A syndicate official at Standard who worked on the trade said, however, that the private placement was a sensible alternative to a fully fledged Eurobond - given the absence of a rating.
“They wanted the financing now for use in infrastructure projects. In order to achieve their aim of raising a large sum with intermediate tenor, this was the most effective and cost-efficient method,” he said.
Perhaps. But critics also rounded on the deal’s structure, which reduced its appeal to many investors - and put pricing power in the hands of the few buyers willing (or able) to take part.
Not only was it structured as a floating-rate amortising note (of interest to a small sub-set of investors), it came in Reg S-only format (thus disqualifying the key onshore US investor base that typically underpins such trades) and was both unrated and unlisted.
Remaining investors exacted a hefty compensation for the bonds’ structural peculiarities and the likely lack of liquidity. “Investors had all the leverage in the world,” said a rival origination official. “They have paid 200bp more than they would have with a Eurobond.”
Again, though, the Standard syndicate official insisted that the structure was a response to what the client wanted. “The amortisation structure is part of a prudent management of the repayment schedule and is something developing countries often prefer to have in place,” he said.
Unofficial price talk on the seven-year note, which has an average life of five years, was revealed at 600bp over Libor on Monday, before official guidance was announced the following day at Libor plus low 600s. Eventually, the deal raised US$600m, the maximum amount Tanzania was allowed to borrow in the international markets under its IMF programme, at a final price of Libor plus 600bp.
“This was not a plain vanilla transaction, and we received unanimous feedback from investors that it would require a six-handle spread to get done,” said the Standard official.
The pricing resulted in a triple-digit premium to other sub-Saharan African sovereigns, including Angola, which itself printed a cheap and illiquid bond last year. That was a repackaged loan, however. The Tanzania deal is not.

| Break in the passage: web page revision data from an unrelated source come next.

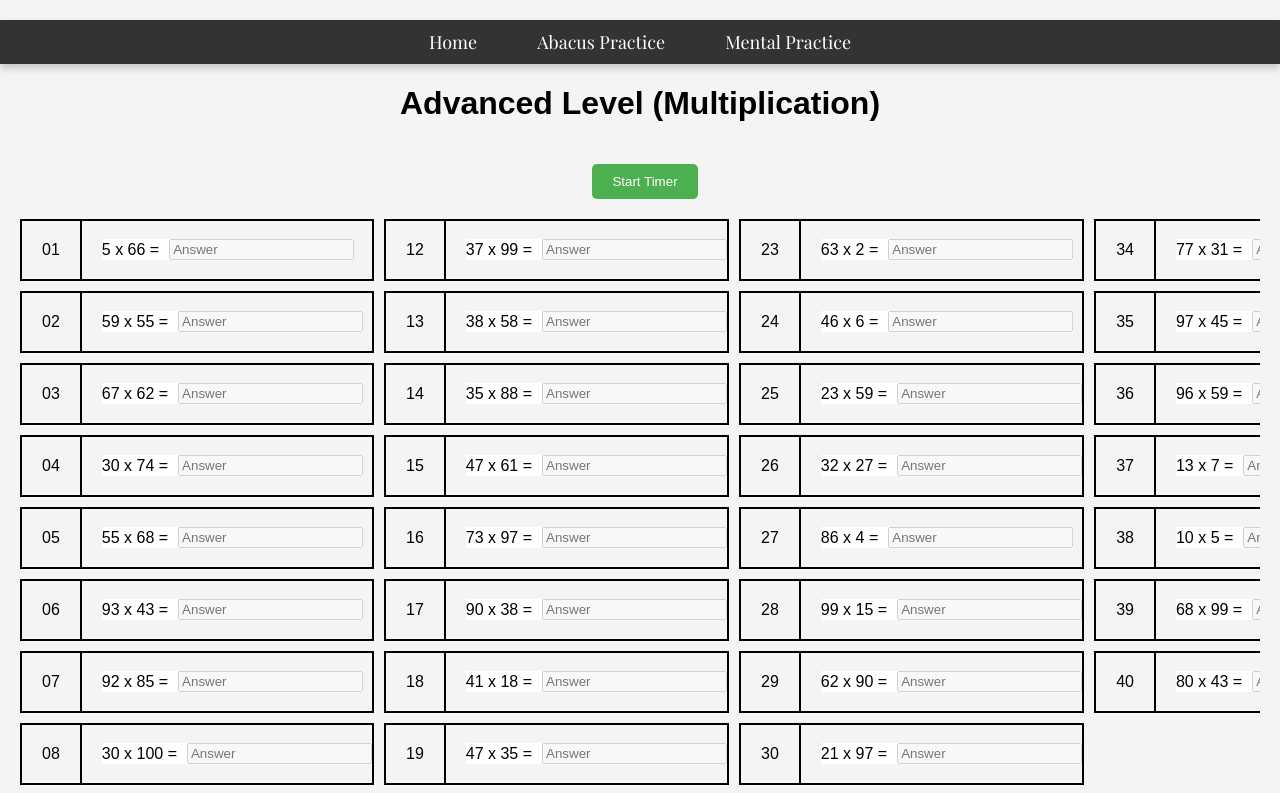
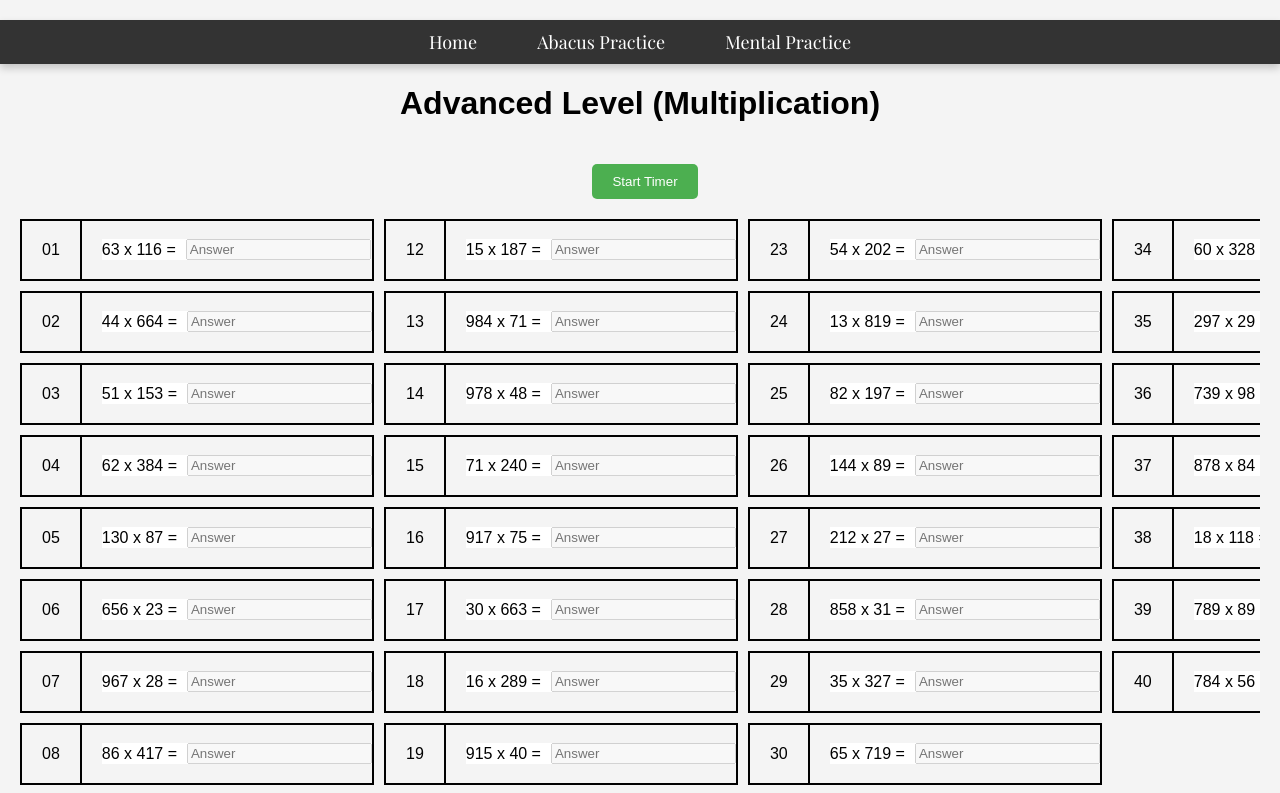
Before and after one commit to buteryy/abacus, a React (Vite) app: page /abacus-practive/multiplication in a window 1280 px wide. Shown: the top 793 px of the page. Built offline with nearby package versions, Linux system fonts and the light colour scheme; a web font is replaced by a local one.

Commit message:
advanced level
Co-authored-by: sanwlot <sanwlot@users.noreply.github.com>

```diff
--- a/src/pages/Multiplication.jsx
+++ b/src/pages/Multiplication.jsx
@@ -49,13 +49,21 @@ export default function Multiplication() {
   }
 
   function getRandomNumber() {
-    return Math.floor(Math.random() * 100) + 1
+    return Math.random()
   }
 
   function generateLevels(totalLevels) {
     const levels = []
+    let numbers = []
     for (let i = 0; i < totalLevels; i++) {
-      const numbers = [getRandomNumber(), getRandomNumber()]
+      const twoDigitRandomNum = Math.floor(getRandomNumber() *90 + 10)
+      const threeDigitRandomNum = Math.floor(getRandomNumber() * 900 + 100)
+      if (getRandomNumber() > 0.5) {
+        // Swap the numbers randomly
+        numbers = [threeDigitRandomNum, twoDigitRandomNum]
+      } else {
+        numbers = [twoDigitRandomNum, threeDigitRandomNum]
+      }
       const correctAns = numbers[0] * numbers[1]
       levels.push({
         level: i + 1,
```
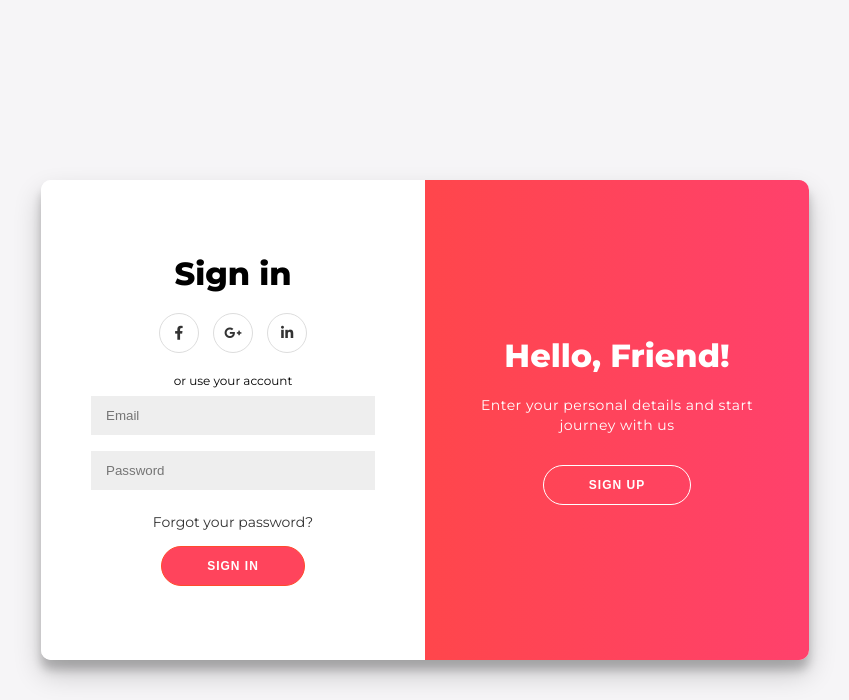
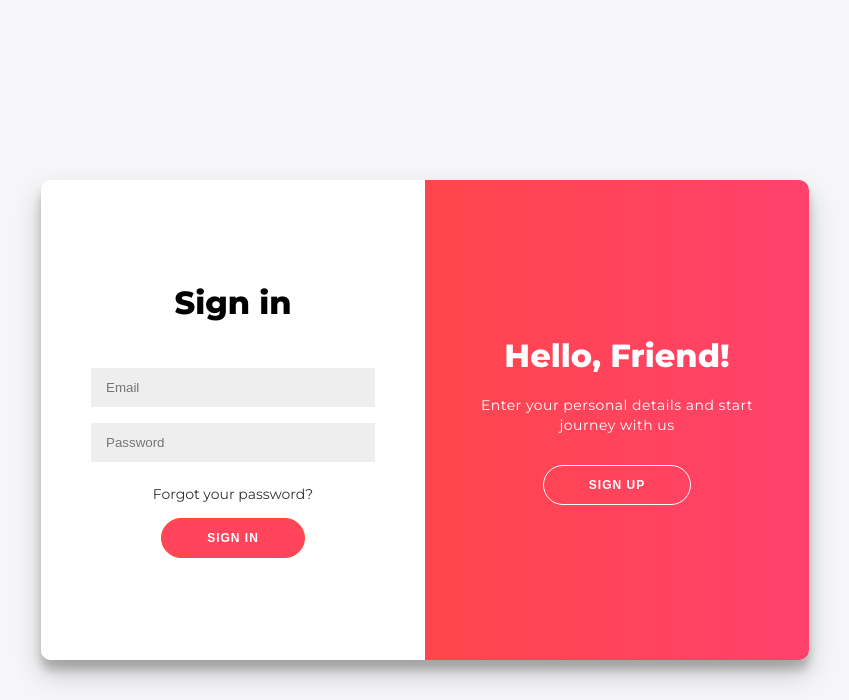
Before and after one commit to jainam2385/Searching-news-from-Old-Newspaper-using-NLP, a Django app: page /loginSignup in a window 1280 px wide. Shown: the top 700 px of the page, without its empty margins (215-1064 px from the left). Run offline with Django 4.2, Linux system fonts and the light colour scheme; some libraries are stand-ins or nearby versions.

Commit message:
requirements updated

```diff
--- a/Searchingzilla/templates/LoginSignup.html
+++ b/Searchingzilla/templates/LoginSignup.html
@@ -26,12 +26,14 @@
                 {% csrf_token %}
 
                 <h1>Create Account</h1>
-                <div class="social-container">
+                <br><br>
+
+                <!-- <div class="social-container">
                     <a href="#" class="social"><i class="fab fa-facebook-f"></i></a>
                     <a href="#" class="social"><i class="fab fa-google-plus-g"></i></a>
                     <a href="#" class="social"><i class="fab fa-linkedin-in"></i></a>
                 </div>
-                <span>or use your email for registration</span>
+                <span>or use your email for registration</span> -->
                 <input name="name" type="text" placeholder="Name" required />
                 <input name="email" type="email" placeholder="Email" required />
                 <input name="password" type="password" placeholder="Password" required />
@@ -44,12 +46,13 @@
                 {% csrf_token %}
 
                 <h1>Sign in</h1>
-                <div class="social-container">
+                <br><br>
+                <!-- <div class="social-container">
                     <a href="#" class="social"><i class="fab fa-facebook-f"></i></a>
                     <a href="#" class="social"><i class="fab fa-google-plus-g"></i></a>
                     <a href="#" class="social"><i class="fab fa-linkedin-in"></i></a>
                 </div>
-                <span>or use your account</span>
+                <span>or use your account</span> -->
                 <input name="email" type="email" placeholder="Email" required />
                 <input name="password" type="password" placeholder="Password" required />
                 <a href="#">Forgot your password?</a>
--- a/requirements.txt
+++ b/requirements.txt
@@ -6,6 +6,8 @@ Django==4.0
 django-environ==0.8.1
 joblib==1.1.0
 nltk==3.6.5
+numpy==1.21.5
+opencv-python==4.5.4.60
 Pillow==8.4.0
 pycodestyle==2.8.0
 pytesseract==0.3.8
```
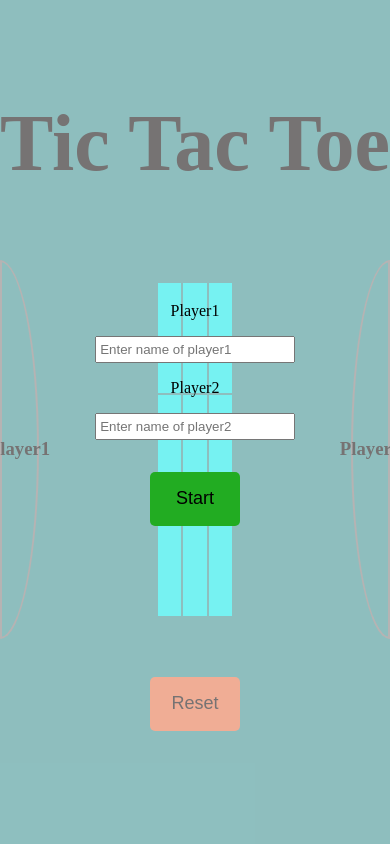
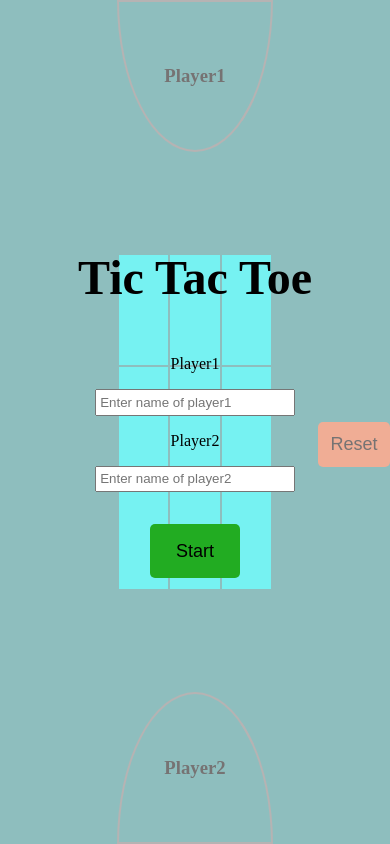
Before and after one commit to Tanmaygoel30/Tic-Tac-Toe, a plain HTML site: page index.html in a window 390 px wide. Drawn offline with Linux system fonts and the light colour scheme.

Commit message:
Responsiveness and some enhancement

```diff
--- a/index.html
+++ b/index.html
@@ -9,13 +9,14 @@
   <body>
     <div class="wrapper">
       <div class="blur">
+        <h1 id="inBlur">Tic Tac Toe</h1>
         <label for="name1">Player1</label>
         <input type="text" id="name1" placeholder="Enter name of player1">
         <label for="name1">Player2</label>
         <input type="text" id="name2" placeholder="Enter name of player2">
         <button id="start">Start</button>
       </div>
-      <h1>Tic Tac Toe</h1>
+      <h1 id="outBlur">Tic Tac Toe</h1>
       <div class="container">
         <div id="player1">
           <h3>Player1</h3>
@@ -40,6 +41,7 @@
         <div id="player2">
           <h3>Player2</h3>
         </div>
+        <button id="mobReset">Reset</button>
       </div>
       <button id="reset">Reset</button>
     </div>
--- a/style.css
+++ b/style.css
@@ -26,6 +26,11 @@
     flex-direction: column;
     justify-content: center;
     align-items: center;
+    z-index: 2;
+}
+
+#inBlur {
+    display: none;
 }
 
 .unblur {
@@ -124,6 +129,13 @@ td {
     align-items: center;
 }
 
+#player1 h3, #player2 h3 {
+    white-space: nowrap;
+    overflow: hidden;
+    text-overflow: ellipsis;
+    max-width: 90%;
+}
+
 #player2 {
     border-top-left-radius: 100% 50%;
     border-bottom-left-radius: 100% 50%;
@@ -146,3 +158,66 @@ td {
     background-color: rgb(245, 116, 69);
     border: none;
 }
+
+#mobReset {
+    display: none;
+}
+
+@media (max-width: 600px) {
+    #inBlur {
+        font-size: 3em;
+        display: block;
+    }
+
+    #outBlur {
+        display: none;
+    }
+
+    .container {
+        height: 100%;
+        display: flex;
+        flex-direction: column;
+        align-items: center;
+        justify-content: space-between;
+        position: relative;
+    }
+
+    table {
+        height: 40%;
+        width: 40%;
+    }
+
+    #player1 {
+        height: 18%;
+        width: 40%;
+        border-bottom-left-radius: 50% 100%;
+        border-bottom-right-radius: 50% 100%;
+        border-top-right-radius: 0;
+    }
+
+    #player2 {
+        height: 18%;
+        width: 40%;
+        border-top-left-radius: 50% 100%;
+        border-top-right-radius: 50% 100%;
+        border-bottom-left-radius: 0;
+    }
+
+    #reset {
+        display: none;
+    }
+
+    #mobReset {
+        display: inline-block;
+        padding: 0.2rem;
+        height: 2.5em;
+        width: 4em;
+        font-size: 18px;
+        border-radius: 5px;
+        background-color: rgb(245, 116, 69);
+        border: none;
+        position: absolute;
+        top: 50%;
+        right: 0;
+    }
+}
```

Angola’s 7% 2019 bond, rated Ba3 from Moody’s and BB- from Standard & Poor’s, was trading at 415bp over mid-swaps before Tanzania’s deal was finalised.
Against other African sovereigns, the premium paid was even higher. Zambia, for example, which is rated B+/B+, was trading at 340bp over mid-swaps on its 5.375% 2022 Eurobond on Monday. Ghana, which is rated B/B+, was trading at 395bp on its 8.50% 2017 Eurobond.
And these were prevailing levels after Tanzania’s price talk had pushed their curves significantly wider. Ghana’s bond, for example, had dropped from 116.5 to 115 in price - equivalent to around 40bp - after price talk for Tanzania’s deal was revealed.
Another banker said buy-and-hold investors who took part would be “rubbing their hands with glee,” while for other stakeholders it was a “lose-lose situation.”
The notes have a final due date in 2020. The principal amortises in nine semi-annual instalments starting on the notes’ third anniversary.
Reporting by Davide Scigliuzzo; Editing by Sudip Roy, Matthew Davies and Julian Baker